The bars of this truss are connected by hinged joints (often referred to as pin joints) which cannot transmit moment loads.   All loads act along the line of the bars which are thus in pure tension or compression.  Very small distortions in the bars arising from strains can be ignored.  Even when the bars are rigidly connected, for example using bolted gusset plates, analysis shows relatively small deviations from the stresses in the members derived using hinged joints.  All load and reaction forces are assumed to act at joints.

Although the basic method for resolving forces in the bars is straightforward, determining the signs of forces requires care.  The method below focuses on avoiding such errors.

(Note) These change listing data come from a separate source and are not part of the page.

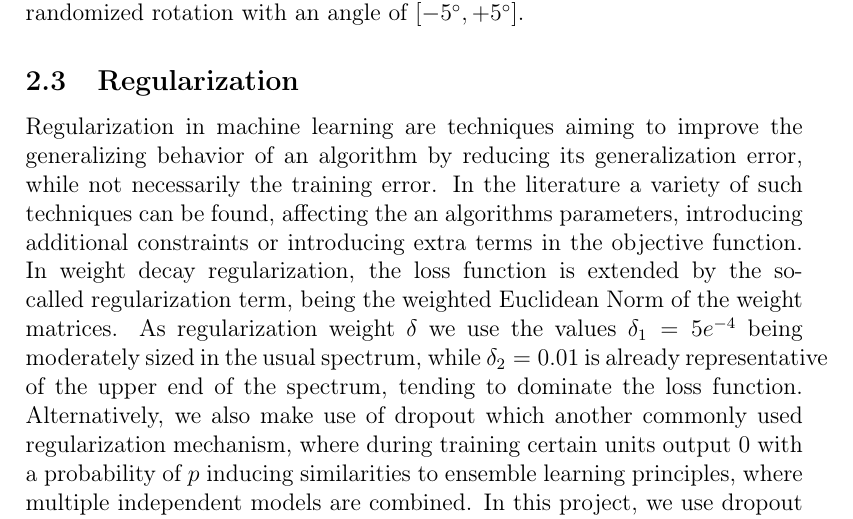
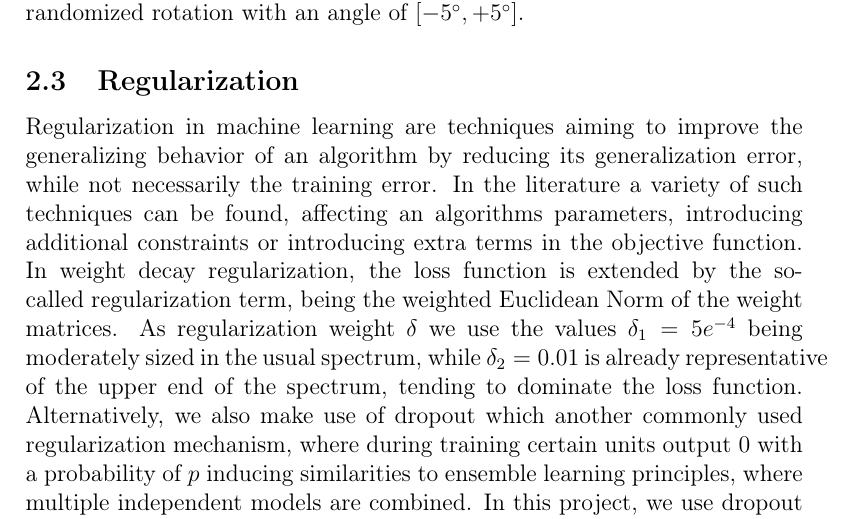
Before and after one commit to dschoerk/dlvc2020, a LaTeX problem sheet (dlvc2020_assignment2/group19/report/report.tex): part of page 6 of 11, cut so that both start at the same text. Compiled offline with pdfLaTeX.

Commit message:
minor correction

```diff
--- a/dlvc2020_assignment2/group19/report/report.tex
+++ b/dlvc2020_assignment2/group19/report/report.tex
@@ -180,7 +180,7 @@ Step four illustrated in Figure~\ref{fig:aug-d} performs a left/right mirroring,
 
 
 \subsection{Regularization}
-Regularization in machine learning are techniques aiming to improve the generalizing behavior of an algorithm by reducing its generalization error, while not necessarily the training error. In the literature a variety of such techniques can be found, affecting the an algorithms parameters, introducing additional constraints or introducing extra terms in the objective function. In weight decay regularization, the loss function is extended by the so-called regularization term, being the weighted Euclidean Norm of the weight matrices. As regularization weight $\delta$ we use the values $\delta_1=5e^{-4}$ being moderately sized in the usual spectrum, while $\delta_2=0.01$ is already representative of the upper end of the spectrum, tending to dominate the loss function. Alternatively, we also make use of dropout which another commonly used regularization mechanism, where during training certain units output $0$ with a probability of $p$ inducing similarities to ensemble learning principles, where multiple independent models are combined. In this project, we use dropout before the dense linear layers with a probability of $0.1$ as well as in our more complex network in the convolutional layer with a probability of $0.05$.
+Regularization in machine learning are techniques aiming to improve the generalizing behavior of an algorithm by reducing its generalization error, while not necessarily the training error. In the literature a variety of such techniques can be found, affecting an algorithms parameters, introducing additional constraints or introducing extra terms in the objective function. In weight decay regularization, the loss function is extended by the so-called regularization term, being the weighted Euclidean Norm of the weight matrices. As regularization weight $\delta$ we use the values $\delta_1=5e^{-4}$ being moderately sized in the usual spectrum, while $\delta_2=0.01$ is already representative of the upper end of the spectrum, tending to dominate the loss function. Alternatively, we also make use of dropout which another commonly used regularization mechanism, where during training certain units output $0$ with a probability of $p$ inducing similarities to ensemble learning principles, where multiple independent models are combined. In this project, we use dropout before the dense linear layers with a probability of $0.1$ as well as in our more complex network in the convolutional layer with a probability of $0.05$.
 
 Early stopping aims to avoid overfitting by prematurely terminating the training phase based on metrics obtained from the validation set in order to approximate a point where the model is well enough trained before overfitting sets in. In this work, we used an upper bound of $100$ epochs and experimented with patience levels of $5$ and $10$ for early stopping.
 
```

The basis for my example is identical to the explanatory example in Mechanics, J P Den Hartog, Dover edition, 1961.  The "method of joints" solution presented by Den Hartog is essentially graphical, unlike my admittedly more laboured approach . If you prefer an elegant graphical solution consult this classic text, which I believe is still in print.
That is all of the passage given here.